“It’s all quite silly and a lot of fun,” says Chapman. “We usually have sell-outs, so people should get their tickets early.”

Jack and The Beanstalk plays at the Elgin Theatre Guild from December 3 to 13.

Of Mice and MenFor readers seeking more adult-oriented theatre, By The Book Theatre is presenting John Steinbeck’s Of Mice and Men in the McManus Studio Theatre at the Grand from November 24 to December 5. Director/producer Mark Killeen refers to Steinbeck’s classic tale of two drifters — George Milton (played by Andre Cormier) and his dim-witted companion Lennie Small (Rob Deman) — trying to survive in Depression-era America as a “time capsule.”

“One of my favourite lines from the Steinbeck novella was ‘Live off the fat of the land’ spoken by Lennie,” says Killeen. “The play opens up a whole lot of issues and themes including the dream of a better life, loneliness, how society deals with racism, people with disabilities, and why people couple.”

Killeen points out that Curley’s wife, played by Jesslyn Hodgson, plays a much more prominent role in the play than in the novella.
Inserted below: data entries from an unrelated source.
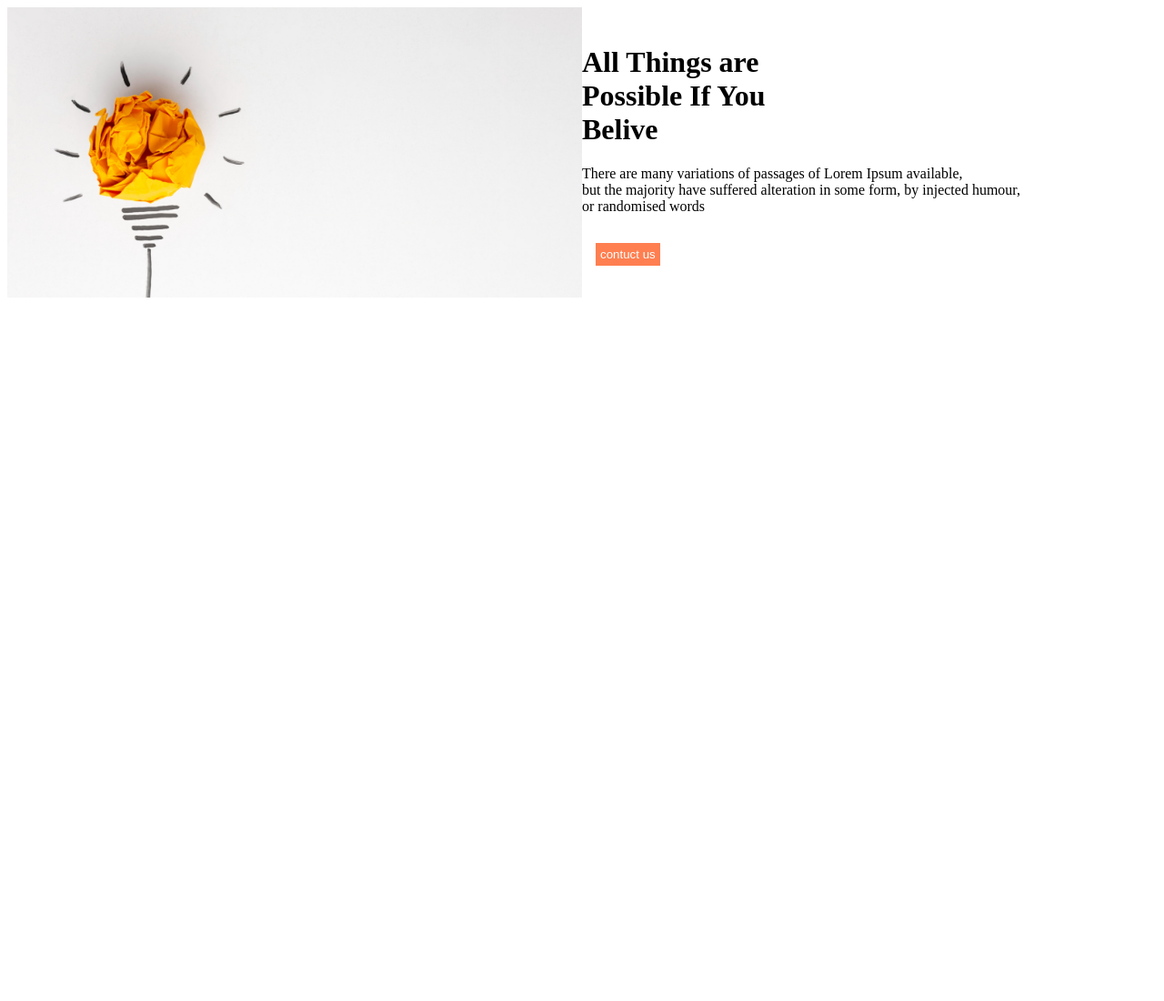
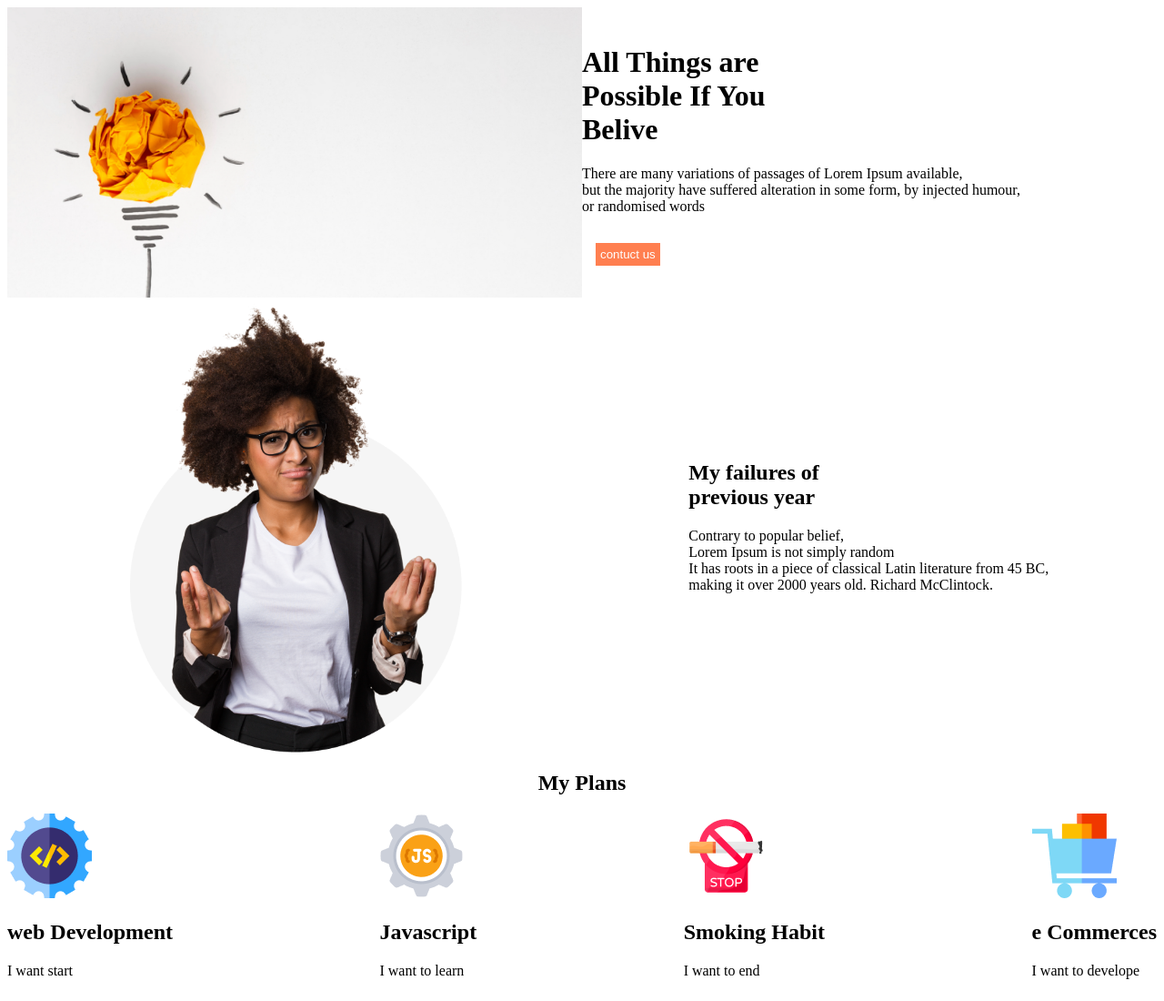
Before and after one commit to sheikh-faedul/new-year-mission, a plain HTML site: page index.html in a window 1280 px wide. Shown: the whole page at 91% size. Before the commit the page ends 800 px from the top, so only its background shows below. Drawn offline with Linux system fonts and the light colour scheme.

Commit message:
plan part complite

```diff
--- a/index.html
+++ b/index.html
@@ -6,6 +6,7 @@
     <meta name="viewport" content="width=device-width, initial-scale=1.0">
     <title>New year</title>
     <link rel="stylesheet" href="styles/styel.css">
+
 </head>
 <body>
     <header>
@@ -19,7 +20,49 @@
          </div>
     </header>
     <main>
+        <section>
+            <div class="last-fails">
+                <img src="images/person.png" alt="">
+                <div class="failures">
+                    <h2>
+                        My failures of <br>
+                         previous year
+                    </h2>
+                    <p>
+                        Contrary to popular belief,<br> Lorem Ipsum is not simply random <br> It has roots in a piece of classical Latin literature from 45 BC,<br> making it over 2000 years old. Richard McClintock.
+                    </p>
 
+                </div>
+            </div>
+        </section>
+        <!-- new section start -->
+        <div class="plan-header">
+            <h2>My Plans</h2>
+        </div>
+        <section class="plans">
+
+               <div class="plan-discribe">
+                   <img src="images/icons/web.png" alt="">
+                   <h2>web Development</h2>
+                   <p>I want start</p>
+               </div>
+               <div class="plan-discribe">
+                   <img src="images/icons/js.png" alt="">
+                   <h2>Javascript</h2>
+                   <p>I want to learn</p>
+               </div>
+               <div class="plan-discribe">
+                   <img src="images/icons/smoke.png" alt="">
+                   <h2>Smoking Habit</h2>
+                   <p>I want to end</p>
+               </div>
+               <div class="plan-discribe">
+                   <img src="images/icons/ecom.png" alt="">
+                   <h2>e Commerces</h2>
+                   <p>I want to develope</p>
+               </div>
+
+        </section>
     </main>
     <footer>
 
--- a/styles/styel.css
+++ b/styles/styel.css
@@ -4,6 +4,7 @@ header img{
 header{
     display: flex;
     align-items: center;
+
 
 }
   .button{
@@ -13,3 +14,22 @@ header{
        margin: 15px;
        padding: 5px;
  }
+ /* banner-item end  */
+ .last-fails{
+     display: flex;
+     align-items: center;
+     justify-content: space-around;
+ }
+ .last-fails img{
+     height: 500px;
+ }
+ /* plans part star */
+ .plan-header{
+     display: flex;
+    justify-content: center;
+    font-size: medium;
+ }
+ .plans{
+     display: flex;
+     justify-content: space-between;
+ }
```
The production will be staged with lots of design and a minimalist artistic set with flats. “It will all work together to tell the story exactly as the words come off the page,” says Killeen. “It’s a wonderful piece of literature and we’re going to try to do it justice.”

Of Mice and Men is recommended for ages 14 plus.
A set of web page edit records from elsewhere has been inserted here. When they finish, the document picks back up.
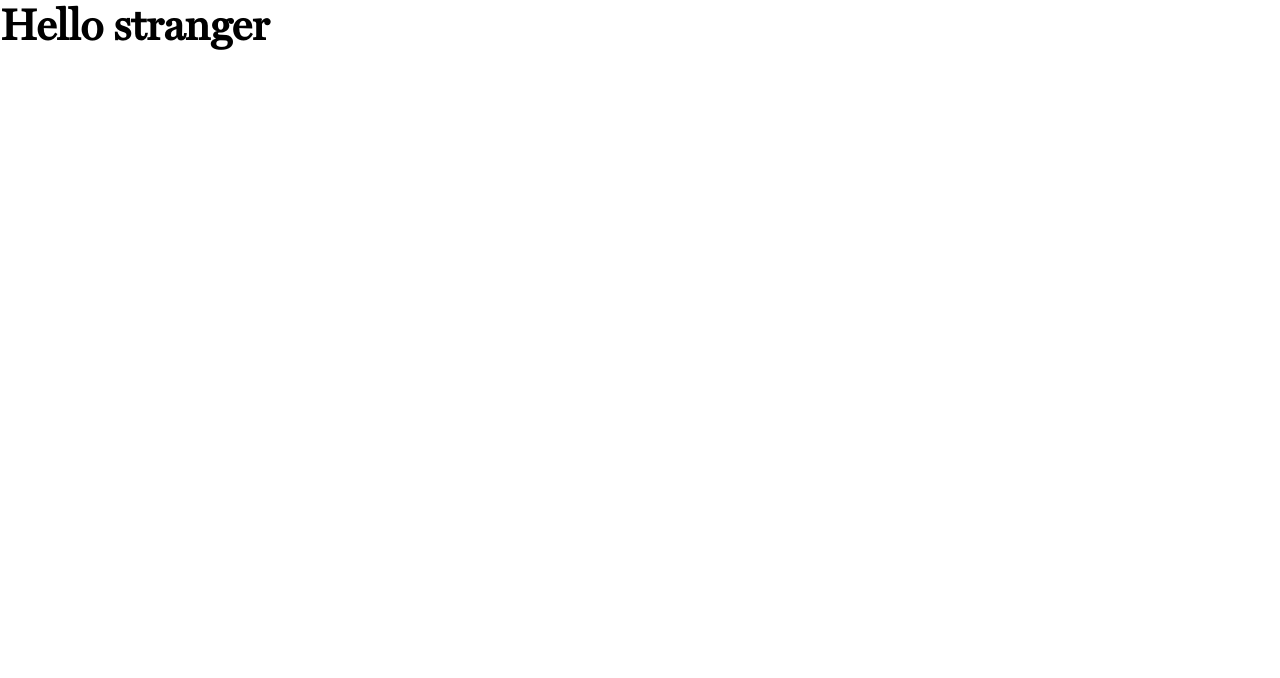
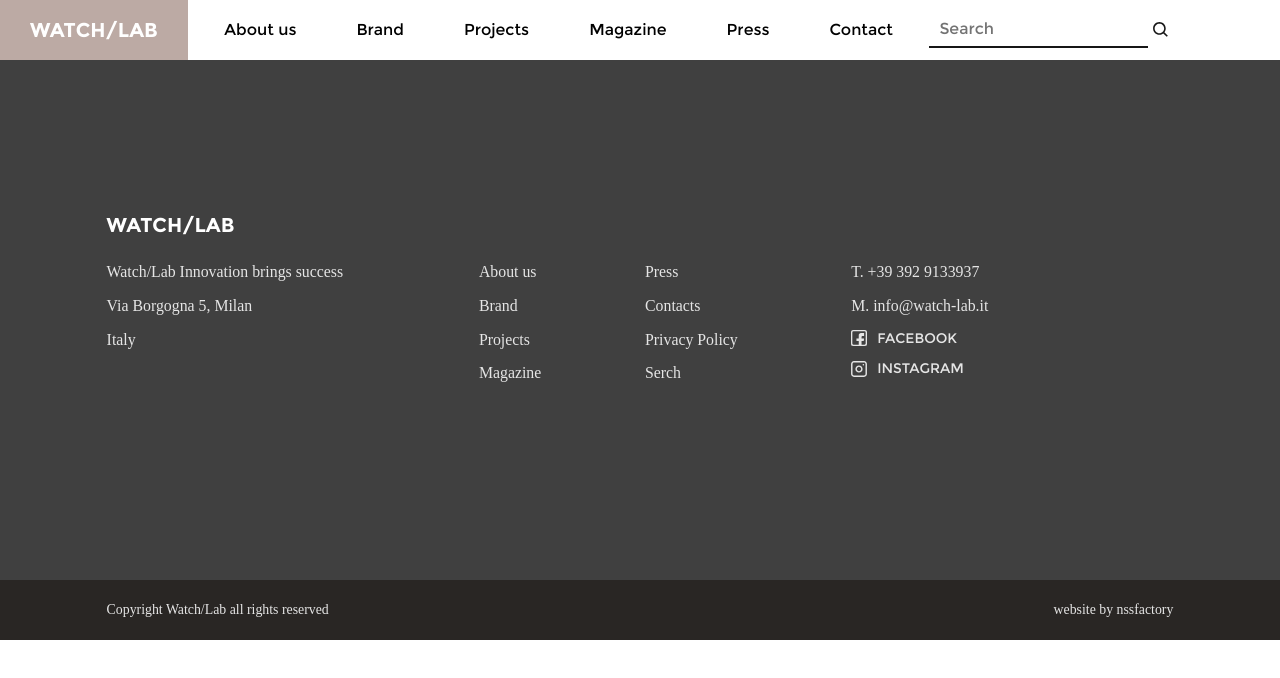
Before and after one commit to jennifer-magpantay/watchlab, a website built with Parcel: page src/index.html in a window 1280 px wide. Built offline with nearby package versions, Linux system fonts and the light colour scheme.

Commit message:
chore: Finished desktop version of header and footer

```diff
--- a/src/index.html
+++ b/src/index.html
@@ -15,13 +15,88 @@
 </head>
 
 <body>
-  <header></header>
+  <header class="header">
+    <!-- logo -->
+    <span class="header--logo">WATCH/LAB</span>
+    <!-- header navigation -->
+    <nav class="header--navigation">
+      <ul>
+        <li>About us</li>
+        <li>Brand</li>
+        <li>Projects</li>
+        <li>Magazine</li>
+        <li>Press</li>
+        <li>Contact</li>
+      </ul>
+    </nav>
+    <!-- search -->
+    <div class="search--box">
+      <form role='search'>
+        <label for='search'>
+          <span class='visually-hidden'>Search</span>
+        </label>
+        <input type='text' id='search' class="search--input" placeholder="Search" />
+        <button type='submit' class="search--button">
+          <span class='visually-hidden'>Submit Search</span>
+          <img class='search--button-icon' src="assets/bx_search.svg" alt="Search button" />
+        </button>
+      </form>
+    </div>
+  </header>
 
   <main>
-    <h1>Hello stranger</h1>
+
   </main>
 
-  <footer></footer>
+  <footer div class="footer">
+    <div class="footer--information">
+      <span class="footer--information-logo">WATCH/LAB</span>
+
+      <div class="container--flex">
+        <div class="footer--information-location">
+          <p>Watch/Lab Innovation brings success</p>
+          <p> Via Borgogna 5, Milan</p>
+          <p>Italy</p>
+        </div>
+
+        <div class="footer--information-sitemap">
+          <nav class="footer--navigation">
+            <ul>
+              <li>About us</li>
+              <li>Brand</li>
+              <li>Projects</li>
+              <li>Magazine</li>
+              <li>Press</li>
+              <li>Contacts</li>
+              <li>Privacy Policy</li>
+              <li>Serch</li>
+            </ul>
+          </nav>
+        </div>
+
+        <div class="footer--information-contact">
+          <p>T. +39 392 9133937</p>
+          <p>M. info@watch-lab.it</p>
+          <p class="social-media">
+            <img class='icon' src="assets/icon_facebook.svg" alt='Facebook icon' />
+            FACEBOOK
+          </p>
+          <p class="social-media">
+            <img class=' icon' src="assets/icon_instagram.svg" alt="Instagram icon" />
+            INSTAGRAM
+          </p>
+        </div>
+      </div>
+    </div>
+
+    <div class="footer--copyrights">
+      <p>Copyright Watch/Lab all rights reserved</p>
+      <p>website by nssfactory</p>
+    </div>
+  </footer>
+
+    <!-- js scripts -->
+    <script type='module' src="./js/index.js"></script>
 </body>
 
 </html>
--- /dev/null
+++ b/src/js/index.js
@@ -0,0 +1 @@
+console.log("loading page...");
```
Swordplay is serious business, even in pantomime!

Swordplay is serious business, even in pantomime!

London Community Players revisit the Robin Hood tale with The Trials of Robin Hood at the Palace Theatre. “This production is perfect, family-friendly theatre for the holidays,” says director Ceris Thomas. “It’s a silly version that had me laughing out loud as I read the script. Just this side of a panto, the script actively encourages audience participation.”

King Richard has returned to England and wants to know what has happened during his absence. Robin is put on trial, but what is unique about this production is that it is told through the points of view of different Robin Hoods — one of whom is the typical hero told by Robin himself, a second “lusty” Robin told by Maid Marion, and a third one who is depicted as an idiot as told by the Sheriff of Nottingham. The audience gets to decide which depiction of Robin Hood is the “true” one, says Thomas.

Original music for the production is being composed by London singer/songwriter Donna Creighton. “Donna is writing some catchy tunes that the audience can sing along with,” says Thomas. “It’s a big Christmas party suitable for families with children four and up,” says Thomas. “Don’t plan a party, bring everybody here!”

The Trials of Robin Hood plays from December 3 to 20 on the mainstage at the Palace Theatre.

About the author

Rick Young

Rick Young, whose work has been published in local, regional and national print and online publications, was the Managing Editor, Publisher and founder of The Beat Magazine, an independent London arts magazine, from 2009 to 2014.